When writer/director Chris Weitz adapted the first of Philip Pullman’s three His Dark Materials novels into a feature film, he skirted around the book’s anti-religion elements in order to cater to notoriously over-sensitive Christian groups. That’s alright, in The Golden Compass the Church was really only a stand in for any authoritarian, repressive organization and so Weitz has replaced them with generic fascists. It still gets the message across. Should the other books in the series ever get adapted, it may become more of a problem, since the story’s twists and turns lead to a desperate battle to kill God with the help of gay Angels. There’s no getting around that. No wonder the Catholic Church is protesting Weitz’s religiously cleansed Golden Compass anyway, perhaps afraid that if people see it, the rest of the books will get made and suddenly they’ll have a pew full of parishioners trying to stick Yaweh in the gut with a shiv. Or something like that.
For now though, Pullman’s tale is little damaged by a filmmaker’s fear of offending right-wingers, and The Golden Compass sticks rather closely to the narrative on which it’s based. It’s still the tale of Lyra Belacqua (Dakota Blue Richards), a precocious little girl in a parallel world, caught up in magic and intrigue beyond her ken.

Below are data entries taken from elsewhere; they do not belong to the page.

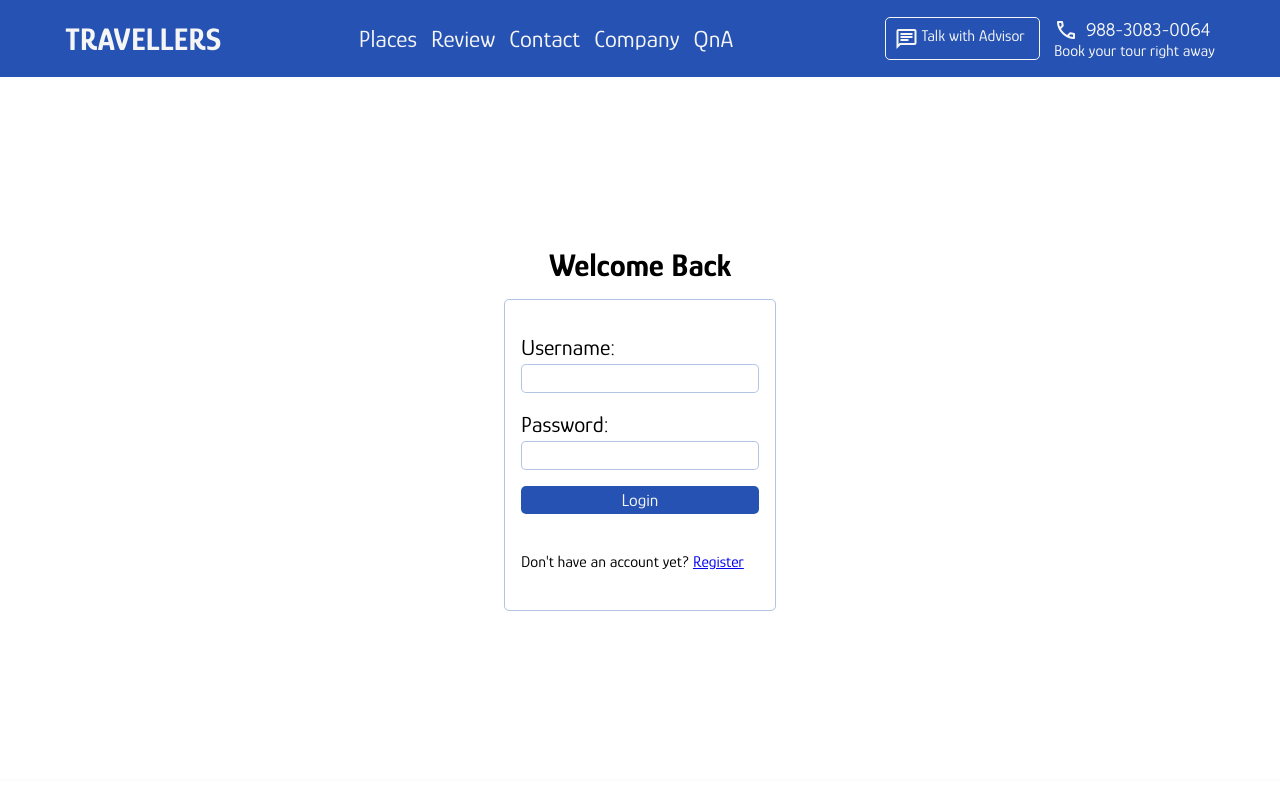
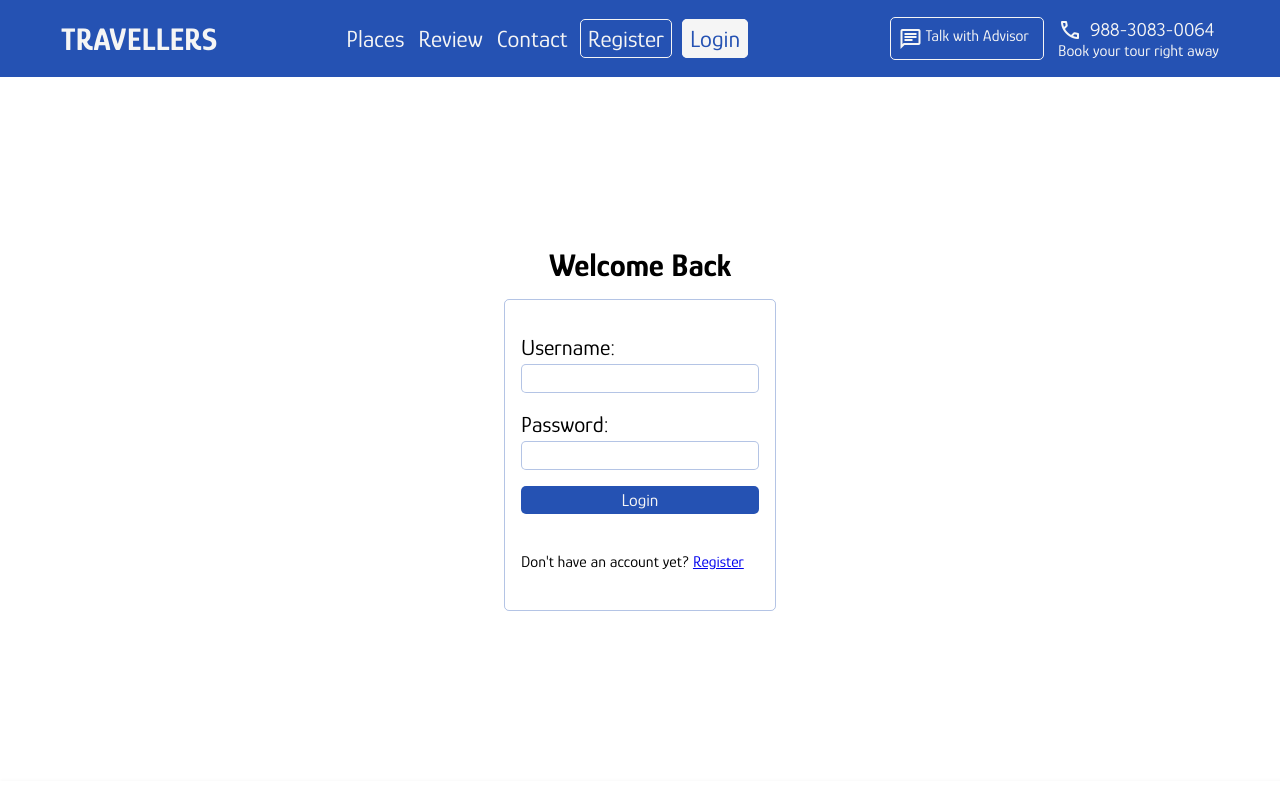
Before and after one commit to sailendrachettri/gtraveller-client, a React (Create React App) app: page /login in a window 1280 px wide. Shown: the top 800 px of the page. Built offline with nearby package versions, Linux system fonts and the light colour scheme.

Commit message:
username field added

```diff
--- a/src/App.css
+++ b/src/App.css
@@ -35,6 +35,30 @@ button {
   background-color: var(--bg-color);
   color: var(--text-color-light);
   font-family: var(--para-font);
+}
+
+.nav-auth-btn{
+  border: 1px solid whitesmoke;
+  border-radius: 5px;
+  margin: 0 5px;
+}
+
+.nav-auth-btn:hover{
+  border-radius: 5px;
+}
+
+.active{
+  color: var(--text-color-dark);
+  background-color: var(--text-color-light);
+}
+
+#current-user{
+  color: var(--text-color-light);
+  padding-left: 5px;
+}
+
+#current-user .username{
+  font-weight: bold;
 }
 
 /* ICONS AND HEADER */
@@ -203,7 +227,7 @@ header .call-to-action .material-symbols-outlined {
 
   nav ul {
     position: absolute;
-    left: -150%;
+    left: -250%;
   }
 
   nav ul li{
@@ -232,7 +256,7 @@ header .call-to-action .material-symbols-outlined {
     top: 350px;
     height: 0;
     background-color: var(--bg-color);
-    left: -150%;
+    left: -250%;
     right: 0;
     transition: all 0.5s ease 0s;
   }
--- a/src/components/Navbar.js
+++ b/src/components/Navbar.js
@@ -1,12 +1,19 @@
 import { useState } from "react";
-import { Link } from "react-router-dom";
+import { Link, useNavigate } from "react-router-dom";
 
 export default function Navbar() {
+    const navigate = useNavigate();
+
     const [open, setOpen] = useState(false);
 
     const openMenu = () => {
         setOpen(!open);
     };
+
+    const handleLogout = () => {
+        localStorage.removeItem("auth_token");
+        navigate("/login");
+    }
 
     return (
         <header>
@@ -16,8 +23,15 @@ export default function Navbar() {
                     <li><Link to="/#top-destinations">Places</Link></li>
                     <li><Link to="/#ratings">Review</Link></li>
                     <li><Link to="/#contact-form">Contact</Link></li>
-                    <li><Link to="/company">Company</Link></li>
-                    <li><Link to="/#qna">QnA</Link></li>
+                    {/* If the token is there then show logout btn else show login and register */}
+                    {!localStorage.getItem('auth_token') ? <div style={{ display: "flex" }}>
+                        <li><Link className="nav-auth-btn" to="/register">Register</Link></li>
+                        <li><Link className="nav-auth-btn active" to="/login">Login</Link></li>
+                    </div>
+                        : <div style={{display: "flex"}}>
+                            <li><Link to="#" className="nav-auth-btn"  onClick={handleLogout}>Logout</Link></li>
+                            <li id="current-user">Welcome, <span className="username"> @user</span></li>
+                        </div>}
                 </ul>
             </nav>
             <div className={`action ${open ? 'open-menu' : ''}`}>
--- a/src/components/Register.js
+++ b/src/components/Register.js
@@ -45,10 +45,10 @@ export default function Register() {
                 <h1>Create an Account</h1>
                 <div>
                     <label htmlFor="username">Username:</label>
-                    <input type="text" id="username" name="username" value={credentials.username} onChange={handleOnchange} required />
+                    <input type="text" id="username" name="username" value={credentials.username} onChange={handleOnchange} autoComplete='off' minLength={3} maxLength={12} required />
 
                     <label htmlFor="password">Password:</label>
-                     <input type="password" id="password" name="password" value={credentials.password} onChange={handleOnchange} required />
+                     <input type="password" id="password" name="password" value={credentials.password} onChange={handleOnchange} autoComplete='off' minLength={6} maxLength={25} required />
 
                     <label htmlFor="cpassword">Confirm Password:</label>
                     <input type="password" id="cpassword" name="cpassword" value={credentials.cpassword} autoComplete='off' onChange={handleOnchange} required />
```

We first meet little Lyra scrambling through the streets around the University where she lives, playing games with the group of boys who are her enemies and friends. Her world is one not so different from our own, but yet very different in fundamental ways. It seems eternally trapped in the 18th Century, except an 18th Century where magic is real and often put to such humdrum uses as pulling horseless carriages. The carriages are horseless, because the animals in her world are all daemons. A daemon is the physical manifestation of a person’s soul. Every man and woman alive in Lyra’s world has one, and it takes the form of a talking animal, the shape it takes and the personality exudes being literal manifestations of who that person is on the inside. In Lyra’s world no one is ever alone, and on a cold night everybody has something fuzzy to cuddle up with. Teddy bear sales have no doubt been long mired in recession.
The daemons are a neat gimmick, but one fraught with filmmaking peril. Too much of them and Pullmans’ intrinsically dark and edgy tale turns into a mad caricature full of silly, Bugs Bunny like creatures running amok amongst humans. Too little of them, and the essential oddity of the story is lost, leaving us with yet another in a long line of bland, Harry Potter/Lord of the Rings clones. Weitz acceptably walks the line between those two extremes, giving us enough daemons to keep it interesting, but leaving the humans at the center of the story while daemons hang around in the background, out of frame, off camera, sometimes barely noticed as they would be if we were actually there with Lyra, and as used to seeing them and interacting with them as you would be any other appendage, like a pinky finger.
Soon after we meet them, Lyra and her daemon Pant are launched into adventure. She’s taken to live with the evil Mrs. Coulter (Nicole Kidman), who though breathtakingly beautiful, is up to no good. Mrs. Coulter had a hand in kidnapping Lyra’s best friend Roger and so Lyra, with the help of an all too conveniently introduced band of nomadic sea-faring Gyptians, journeys to the far frozen north. There she’ll attempt to rescue her friend, meeting witches, Ice Bears and aeronauts along the way. Moment to moment the movie’s entertaining enough. Watching a talking polar bear slap on a suit of armor and charge into battle is pretty cool, and in his all too few and too brief moments on screen Sam Elliott runs away with the movie as a cowboy balloonist named Lee Scoresby with a jackrabbit daemon named Hester (voiced by Kathy Bates). But there’s a lot going on beneath the surface of the movie aside from the CGI and hand to hand fighting, intrigue and political maneuvering which Weitz glosses over with tedious, and predictable exposition scenes that never really fit in with the rest of the movie.
There’s just too much exposition and not enough explanation in Weitz’s film. His script spends a lot of time talking about the complexities of Lyra’s world, but little time showing any of it. I wonder if anyone who hasn’t already read the book will have any idea what’s going on. Most of what happens comes off as convenient, lazily written coincidence; if you haven’t read the book you’ll probably think it one of those movies where things turn out the way they do simply because it’s a movie, and not because there’s any rhyme or reason to what’s happened. Whether or not you’ve read the books you’ll enjoy The Golden Compass on some level, but it feels rushed, and I doubt anyone who hasn’t already read the books will be interested in going back for more if there’s ever a sequel.
Reviewed By: Josh Tyler